- Jim Hanna, Director, Environmental Impact, Starbucks Coffee Company: Since joining Starbucks in 2005, Jim has collaborated with partner corporations and nongovernmental organizations to help shape the company’s environmental strategy. He contributes to enterprise-wide initiatives that support green building, energy conservation, international procurement, recycling, and waste reduction efforts. Prior to Starbucks, Jim served as Director of Environmental Affairs for Xanterra Parks & Resorts at Yellowstone National Park. In the position, he oversaw many progressive environmental initiatives in operations as the primary concessionaire in the park including an ISO 14001-certified Environmental Management System. Before escaping to Yellowstone, he worked as Director of Operations for Teris Environmental in Los Angeles, managing the company’s seven offices in North America. A native of Olympia, Jim earned a BS in Environmental Sciences from WSU and is a U.S. Green Building Council LEED-accredited professional. He serves on the board of directors for the National Recycling Coalition, Washington Environmental Council, and Yellowstone Park Foundation.

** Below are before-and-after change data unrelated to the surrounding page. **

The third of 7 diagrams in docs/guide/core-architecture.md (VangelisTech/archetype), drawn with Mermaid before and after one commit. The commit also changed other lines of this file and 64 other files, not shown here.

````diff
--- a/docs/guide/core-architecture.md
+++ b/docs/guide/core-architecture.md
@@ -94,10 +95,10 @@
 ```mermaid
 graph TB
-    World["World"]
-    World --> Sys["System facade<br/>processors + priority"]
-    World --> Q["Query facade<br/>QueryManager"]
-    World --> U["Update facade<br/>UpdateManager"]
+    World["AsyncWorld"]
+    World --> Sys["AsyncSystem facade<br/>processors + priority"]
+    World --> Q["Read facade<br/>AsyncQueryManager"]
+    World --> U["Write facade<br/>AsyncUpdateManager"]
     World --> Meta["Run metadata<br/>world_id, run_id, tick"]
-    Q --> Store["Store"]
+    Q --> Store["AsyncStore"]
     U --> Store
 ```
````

- Kevin Wilhelm, CEO, Sustainable Business Consulting: Kevin is a highly regarded business consultant in the field of sustainability and climate change. He is the CEO of Sustainable Business Consulting, a Seattle-based consulting firm focused on practical solutions that deliver profit improvement through the use of sustainable business practices. Kevin brings over 16 years of experience working with businesses ranging from Fortune 500 multinationals to government agencies to renewable energy start-ups. Some of his clients include Nordstrom, REI, The North Face, Coinstar/Redbox, Drugstore.com, and BECU. His firm works with companies to measure their sustainability and carbon impacts, develop successful implementation goals and strategies, engage employees through sustainability training, and help them communicate their CSR efforts both internally and externally. He is the author of the acclaimed Return on Sustainability: How Business Can Increase Profitability & Address Climate Change in an Uncertain Economy. He is an adjunct professor at the Bainbridge Graduate Institute where he teaches Sustainable Business.
- Patrick T. Drum CFA, CFP, Financial Advisor and Senior Portfolio Manager at the Arbor Group/UBS Financial Services Inc. provided an overview of new practices in evaluating social responsibility in companies.

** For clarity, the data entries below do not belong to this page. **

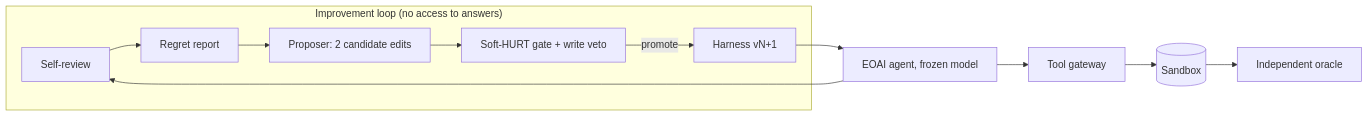
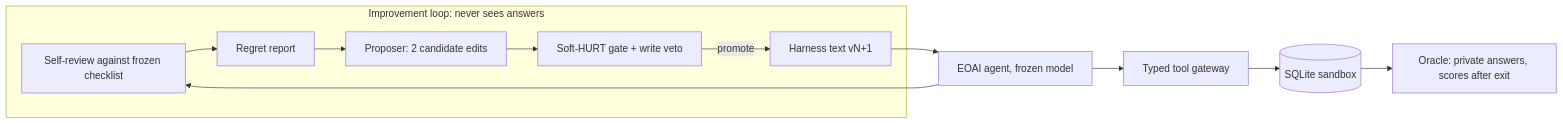
The diagram in README.md (Aaryan1524/EOAI), drawn with Mermaid before and after one commit. The commit also changed other lines of this file, not shown here.

Commit message:
README: add author's motivation and study design; drop duplicate diagram

````diff
--- a/README.md
+++ b/README.md
@@ -94,13 +88,13 @@
 ```mermaid
 flowchart LR
-    subgraph Improvement["Improvement loop (no access to answers)"]
-        R[Self-review] --> G[Regret report]
+    subgraph Improvement["Improvement loop: never sees answers"]
+        R[Self-review against frozen checklist] --> G[Regret report]
         G --> P[Proposer: 2 candidate edits]
         P --> Gate[Soft-HURT gate + write veto]
-        Gate -->|promote| H[Harness vN+1]
+        Gate -->|promote| H[Harness text vN+1]
     end
     H --> A[EOAI agent, frozen model]
-    A --> T[Tool gateway] --> S[(Sandbox)]
-    S --> O[Independent oracle]
+    A --> T[Typed tool gateway] --> S[(SQLite sandbox)]
     A --> R
+    S --> O[Oracle: private answers, scores after exit]
 ```
````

- December 6, 2012
- Fourth & Madison Building, 925 Fourth Ave, 18th Floor Conference Room, Seattle
- This event sold out.
This was the first part of a two part series exploring corporate sustainability.